Montgomery Police Chief Darryl J. Albert announced the charges, and accompanying arrest warrants, at a press conference Tuesday, Aug. 8. The three suspects were identified as Richard Roberts, 48, Allen Todd, 23, and Zachery Shipman, 25. Roberts was hit with two counts of third-degree assault, while Todd and Shipman were hit with one count of third-degree assault each (all charges are misdemeanors).
According to The Birmingham News, Roberts has already turned himself in to authorities in Selma, Alabama. During the press conference, Albert said the two other suspects are expected to turn themselves in to authorities soon.
Albert also singled out another person of interest, Reggie Gray, 42, a Black man seen in several videos appearing to hit people with a folding chair. A warrant hasn’t officially been issued for Gray, though Albert said authorities are asking him “to contact local law enforcement” because “there are more interviews for us to conduct with him.”
The riverfront brawl, which took place on Saturday, Aug. 5, garnered national attention both because of the plethora of videos shared online, but also the distinct racial dynamics of the fight (not to mention Montgomery’s own long history as a focal point for discrimination, racist violence, and the fight for Civil Rights). Albert said Montgomery police had discussed the matter with the FBI and determined there was not enough evidence to file hate crime charges in the case. Similarly, Albert said Montgomery police and local prosecutors did not think the fight fit the criteria for charges of inciting a riot.
The fight broke out after Damien Pickett, co-captain of the Harriott II Riverboat, approached Roberts, Shipman, and Todd, and asked them to move their pontoon, so the riverboat could dock. During the press conference, Albert said the Harriott II first used the boat’s PA system to ask the pontoon to move, but the men in the pontoon responded with “obscene gestures, curse words, and taunting.”
Pickett was then taken to the pier by a smaller boat, so he could discuss the matter with the men.
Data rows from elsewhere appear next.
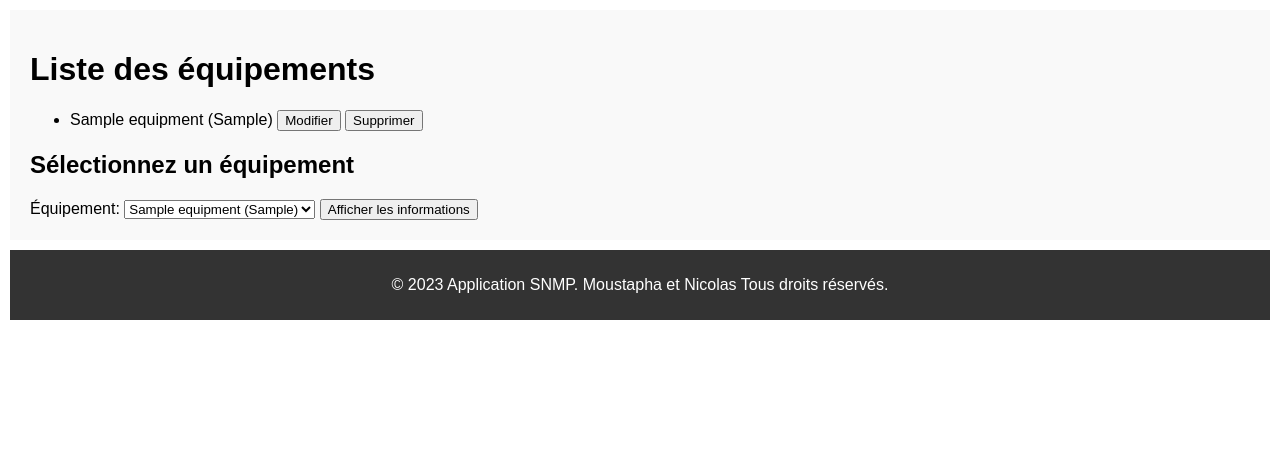
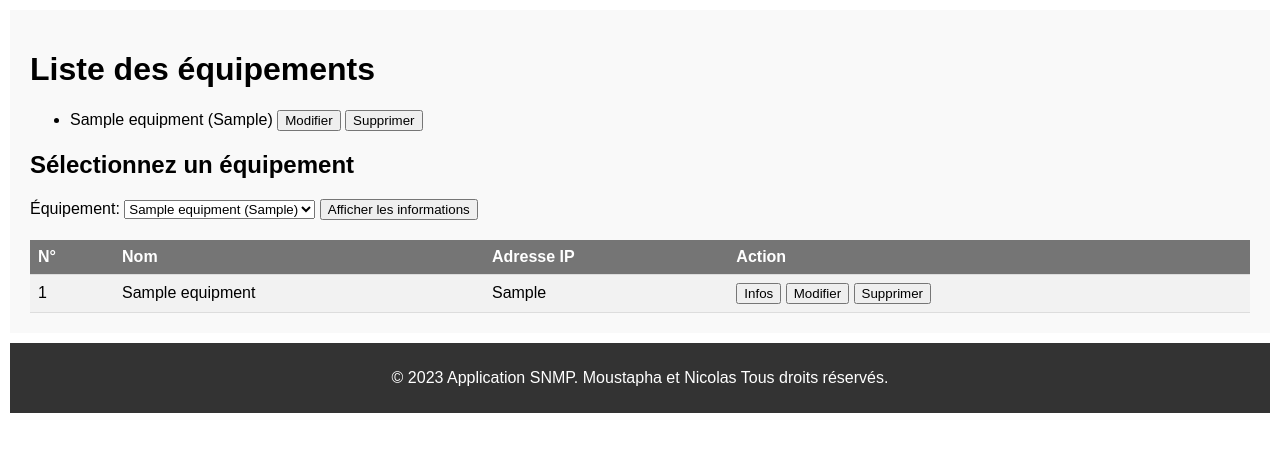
Before and after one commit to phata06/ETRS011_SNMP, a Flask app: template python/templates/liste_equipements.html in a window 1280 px wide. Shown: the part 56-508 px from the top of the page. Run offline with Flask 3, Linux system fonts and the light colour scheme; the template is opened without the code that fills it: most values are stand-ins (such as "Sample title", 1, 10 or a date in 2020).

Commit message:
add table list equipment

```diff
--- /dev/null
+++ b/python/static/table.css
@@ -0,0 +1,24 @@
+table{
+    margin-top: 20px;
+    border-collapse:collapse;
+    width: 100%;
+}
+
+th, td {
+    padding: 8px;
+    text-align: left;
+    border-bottom: 1px solid #ddd;
+}
+
+th {
+    background-color: #757575;
+    color: white;
+}
+
+tr:nth-child(even) {background-color: #f2f2f2;}
+
+tr:hover {background-color: #ddd;}
+
+tr.clickable {
+    cursor: pointer;
+}
--- a/python/templates/liste_equipements.html
+++ b/python/templates/liste_equipements.html
@@ -5,6 +5,8 @@
     <title>Liste des équipements</title>
 
     <link rel="stylesheet" type="text/css" href="{{ url_for('static', filename='styles.css') }}">
+    <link rel="stylesheet" type="text/css" href="{{ url_for('static', filename='table.css') }}">
+    <script src="{{ url_for('static', filename='toggle.js') }}"></script>
 </head>
 <body>
     {% include 'navbar.html' %}
@@ -41,12 +43,55 @@
             </select>
             <button type="submit">Afficher les informations</button>
         </form>
+
+        <table>
+            <tr>
+                <th>N°</th>
+                <th>Nom</th>
+                <th>Adresse IP</th>
+                <th>Action</th>
+            </tr>
+            {% for equipment in equipment_list %}
+                <tr class="clickable" onclick="submitForm(this);">
+                    <td>{{ loop.index }}</td>
+                    <td>{{ equipment.Nom }}</td>
+                    <td>{{ equipment.AdresseIP }}</td>
+                    <td>
+                        <form action="/get_equipment_info" method="post" style="display: inline;">
+                            <input type="hidden" name="selected_equipment" value="{{ equipment.AdresseIP }}">
+                            <button type="submit" id="infoButton{{ loop.index }}">Infos</button>
+                        </form>
+                        <form action="/edit_equipment" method="post" style="display: inline;">
+                            <input type="hidden" name="nom" value="{{ equipment.Nom }}">
+                            <input type="hidden" name="adresse_ip" value="{{ equipment.AdresseIP }}">
+                            <button type="submit">Modifier</button>
+                        </form>
+                        <form action="/remove_equipment" method="post" style="display: inline;">
+                            <input type="hidden" name="nom" value="{{ equipment.Nom }}">
+                            <input type="hidden" name="adresse_ip" value="{{ equipment.AdresseIP }}">
+                            <button type="submit">Supprimer</button>
+                        </form>
+                    </td>
+                </tr>
+            {% endfor %}
+        </table>
+
     </div>
 
     <!-- ... autres éléments de la page ... -->
     {% include 'footer.html' %}
 
-    <script src="{{ url_for('static', filename='toggle.js') }}"></script>
+    <script>
+        function submitForm(row) {
+            // Récupérer le bouton Infos correspondant à la ligne
+            var infoButton = row.querySelector('button[id^="infoButton"]');
+
+            // Déclencher le clic sur le bouton Infos
+            if (infoButton) {
+                infoButton.click();
+            }
+        }
+    </script>
 
 </body>
 </html>
```
Also changed, not shown: 1 other file.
Albert said Pickett approached the pontoon “peacefully,” while the owners of the boat “confronted him in a very hostile manner.”
He continued: “There were words exchanged and then it turned into a fistic encounter that you’ve all seen. The co-captain was doing his job, he was simply trying to move the boat just enough to where the cruise ship could park safely in its identified location.”
While the fight initially involved Pickett and the three men, many others soon joined the brawl. Albert said 13 people were taken in for questioning Saturday night, but all were released pending further investigation.